The following data needs to be repeated exactly, with all images excluded.

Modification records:
════════════════

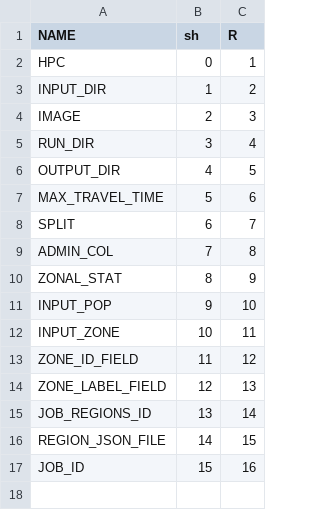
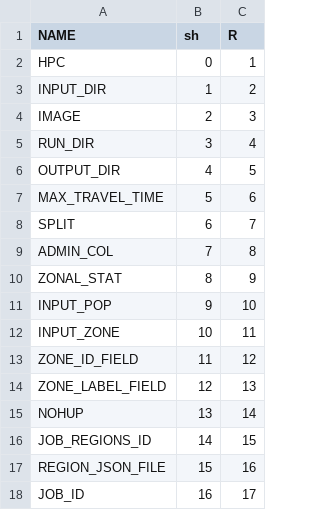
Before and after one commit to ptimoner/AMRemote, a CSV file: code_param.csv, drawn as a sheet.

```diff
--- a/code_param.csv
+++ b/code_param.csv
@@ -14,4 +14,5 @@ ZONE_ID_FIELD,11,12
 ZONE_LABEL_FIELD,12,13
-JOB_REGIONS_ID,13,14
-REGION_JSON_FILE,14,15
-JOB_ID,15,16
+NOHUP,13,14
+JOB_REGIONS_ID,14,15
+REGION_JSON_FILE,15,16
+JOB_ID,16,17
```
Also changed, not shown: 1 other file.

════════════════

YOUR SOLUTION:
Before and after one commit to ptimoner/AMRemote, a CSV file: code_param.csv, drawn as a sheet.

```diff
--- a/code_param.csv
+++ b/code_param.csv
@@ -14,4 +14,5 @@ ZONE_ID_FIELD,11,12
 ZONE_LABEL_FIELD,12,13
-JOB_REGIONS_ID,13,14
-REGION_JSON_FILE,14,15
-JOB_ID,15,16
+NOHUP,13,14
+JOB_REGIONS_ID,14,15
+REGION_JSON_FILE,15,16
+JOB_ID,16,17
```
Also changed, not shown: 1 other file.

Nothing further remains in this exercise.